May 23, 2017
Source: Richard Annerquaye Abbey/thebftonline.com/Ghana
The Monetary Policy Committee of the Bank of Ghana has reduced its policy rate by 100 basis points to 22.5 percent, in what was the first MPC meeting chaired by the new Bank of Ghana (BoG) governor, Dr. Ernest Addison.
The Monetary Policy Rate (MPR) is a monetary policy tool of the BoG and it is the rate at which commercial banks can borrow from the central bank.
It communicates the monetary policy stance of government, influence money supply and also guide market interest rates.
Dr. Addison, speaking at a news conference in Accra, said that although inflation rose marginally in April to 13 percent from 12.8 percent in March, inflation expectations have broadly trended downwards.
According to him, the process to fetter inflation was supported by the bank’s tight monetary stance as well as stability in the exchange rate regime.
The bank insists that its forecast horizon for inflation remains unchanged and inflation is expected to trend downwards the medium target of 8±2 next year.
“With a stable outlook for exchange rate movements and return to the path of fiscal consolidation, headline inflation is expected to trend towards the medium-term term target in 2018, barring any unanticipated shocks.
The 2017 budget, according to Dr. Addison, indicates a return to the path of fiscal consolidation. With government forecasting a reduction in budget deficit from about 9 percent to about 6 percent, the governor argued that such reduction is expected to foster more stable macro-economic condition, adding that that rigorous implementation of the budget will therefore be critical to the outlook.
Given these considerations, the Committee judged that the downside risks to growth outweigh the upside risks to inflation in the outlook, and therefore decided to reduce the policy rate by 00 basis points,” he explained.
Outlook, risks, debt and more
The Monetary Policy Committee (MPC) noted that the pace of economic activity has picked up, driven mainly by growth in private sector credit, improved business sentiments and easing credit stance.
Furthermore, increased oil production from both Jubilee and TEN fields and the coming on stream of further activity in the oil and gas sector from the Sankofa GyenyameNtomme (SGN) fields by the third quarter should give added impetus to overall growth prospects.
According to the bank, there is evidence to suggest that the economic imbalances that existed at the end of 2016 are giving way to stronger fundamentals with economic activity expected to pick up strongly in the period ahead, albeit below potential.

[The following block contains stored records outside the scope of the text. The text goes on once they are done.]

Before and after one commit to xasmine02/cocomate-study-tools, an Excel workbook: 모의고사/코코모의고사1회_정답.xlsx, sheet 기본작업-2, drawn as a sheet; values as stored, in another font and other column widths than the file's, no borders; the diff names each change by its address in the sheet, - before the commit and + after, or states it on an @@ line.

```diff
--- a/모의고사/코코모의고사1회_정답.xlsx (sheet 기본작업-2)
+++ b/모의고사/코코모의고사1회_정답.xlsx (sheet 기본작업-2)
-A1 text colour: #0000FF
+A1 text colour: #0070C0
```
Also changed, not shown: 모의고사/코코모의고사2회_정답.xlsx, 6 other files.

The bank also noted that developments in the external sector point to significant recovery in exports over the first four months of 2017, on the back of increased production volumes and prices of gold and crude oil.

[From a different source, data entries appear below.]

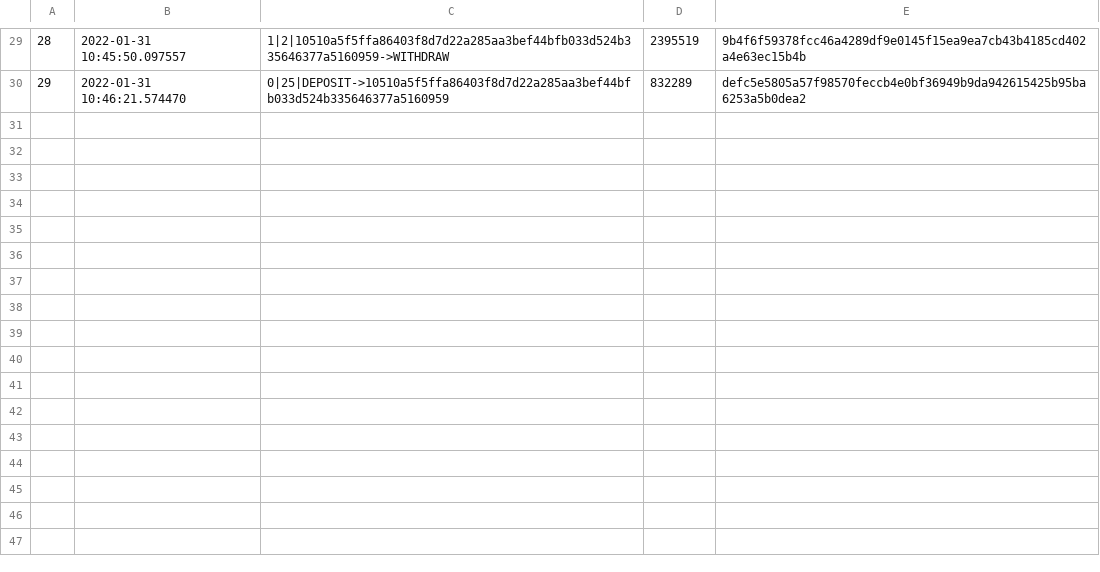
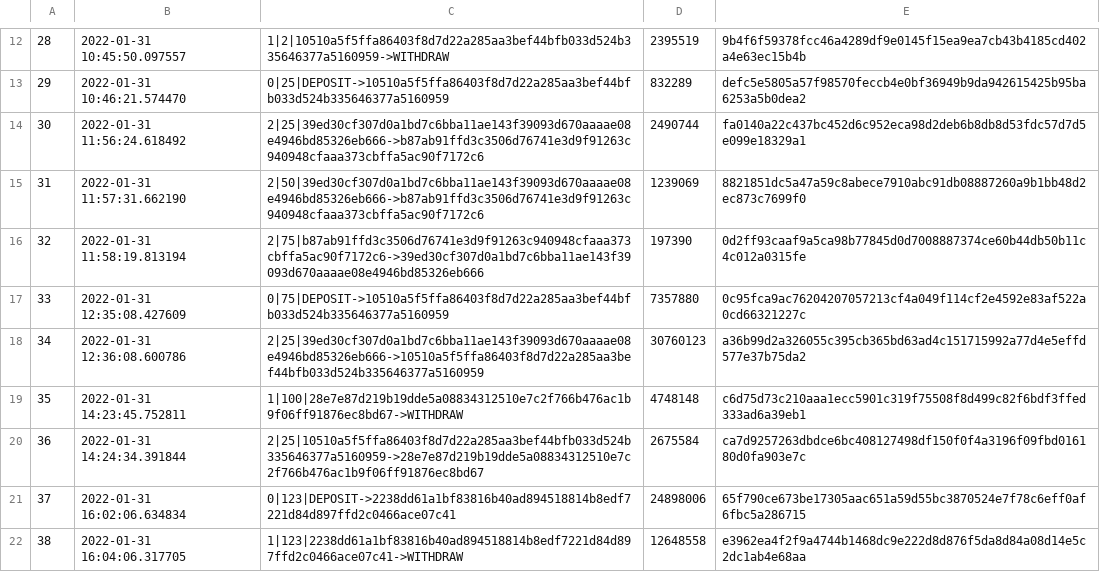
Before and after one commit to StableCrimson/PicoCoin-Terminal, a CSV file: V1/data/chain.csv, drawn as a sheet; only a part is shown, gaps mark what is left out; the diff covers the shown part only.

```diff
--- a/V1/data/chain.csv
+++ b/V1/data/chain.csv
@@ -30 +13,10 @@
 29,2022-01-31 10:46:21.574470,0|25|DEPOSIT->10510a5f5ffa86403f8d7d22a285aa3bef44bfb033d524b335646377a5160959,832289,defc5e5805a57f98570feccb4e0bf36949b9da942615425b95ba6253a5b0dea2
+30,2022-01-31 11:56:24.618492,2|25|39ed30cf307d0a1bd7c6bba11ae143f39093d670aaaae08e4946bd85326eb666->b87ab91ffd3c3506d76741e3d9f91263c940948cfaaa373cbffa5ac90f7172c6,2490744,fa0140a22c437bc452d6c952eca98d2deb6b8db8d53fdc57d7d5e099e18329a1
+31,2022-01-31 11:57:31.662190,2|50|39ed30cf307d0a1bd7c6bba11ae143f39093d670aaaae08e4946bd85326eb666->b87ab91ffd3c3506d76741e3d9f91263c940948cfaaa373cbffa5ac90f7172c6,1239069,8821851dc5a47a59c8abece7910abc91db08887260a9b1bb48d2ec873c7699f0
+32,2022-01-31 11:58:19.813194,2|75|b87ab91ffd3c3506d76741e3d9f91263c940948cfaaa373cbffa5ac90f7172c6->39ed30cf307d0a1bd7c6bba11ae143f39093d670aaaae08e4946bd85326eb666,197390,0d2ff93caaf9a5ca98b77845d0d7008887374ce60b44db50b11c4c012a0315fe
+33,2022-01-31 12:35:08.427609,0|75|DEPOSIT->10510a5f5ffa86403f8d7d22a285aa3bef44bfb033d524b335646377a5160959,7357880,0c95fca9ac76204207057213cf4a049f114cf2e4592e83af522a0cd66321227c
+34,2022-01-31 12:36:08.600786,2|25|39ed30cf307d0a1bd7c6bba11ae143f39093d670aaaae08e4946bd85326eb666->10510a5f5ffa86403f8d7d22a285aa3bef44bfb033d524b335646377a5160959,30760123,a36b99d2a326055c395cb365bd63ad4c151715992a77d4e5effd577e37b75da2
+35,2022-01-31 14:23:45.752811,1|100|28e7e87d219b19dde5a08834312510e7c2f766b476ac1b9f06ff91876ec8bd67->WITHDRAW,4748148,c6d75d73c210aaa1ecc5901c319f75508f8d499c82f6bdf3ffed333ad6a39eb1
+36,2022-01-31 14:24:34.391844,2|25|10510a5f5ffa86403f8d7d22a285aa3bef44bfb033d524b335646377a5160959->28e7e87d219b19dde5a08834312510e7c2f766b476ac1b9f06ff91876ec8bd67,2675584,ca7d9257263dbdce6bc408127498df150f0f4a3196f09fbd016180d0fa903e7c
+37,2022-01-31 16:02:06.634834,0|123|DEPOSIT->2238dd61a1bf83816b40ad894518814b8edf7221d84d897ffd2c0466ace07c41,24898006,65f790ce673be17305aac651a59d55bc3870524e7f78c6eff0af6fbc5a286715
+38,2022-01-31 16:04:06.317705,1|123|2238dd61a1bf83816b40ad894518814b8edf7221d84d897ffd2c0466ace07c41->WITHDRAW,12648558,e3962ea4f2f9a4744b1468dc9e222d8d876f5da8d84a08d14e5c2dc1ab4e68aa
```
Also changed, not shown: 17 removed rows elsewhere in this file, V1/data/users.csv, 6 other files.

This, together with lower imports, resulted in a trade surplus estimated at 2.5 percent of GDP, compared to a deficit of 2.2 percent recorded in same period of last year.
Also, the volatility in the foreign exchange market observed at the last MPC meeting has eased significantly, supported by improved foreign exchange liquidity conditions and the outturn in the trade balance, with a more positive outlook based on significant expected inflows.
Cumulatively, the local currency has depreciated by 1 percent against the US dollar as at May 18, 2017.
The stock of domestic debt which was GH¢53.4 billion, 31.9% of GDP, at the end of 2016 increased to GH¢55.2 billion, 27.2% of GDP, at the end of March 2017. The external debt also increased from GH¢69.2 billion, 41.3% of GDP, at the end of December 2016 to GH¢71.9 billion, 35.3% of GDP.
This brings the total public debt at the end of March 2017 to GH¢127.1 billion, 62.5% of GDP, up from GH¢122.6 billion, 73.3% of GDP, at end 2016.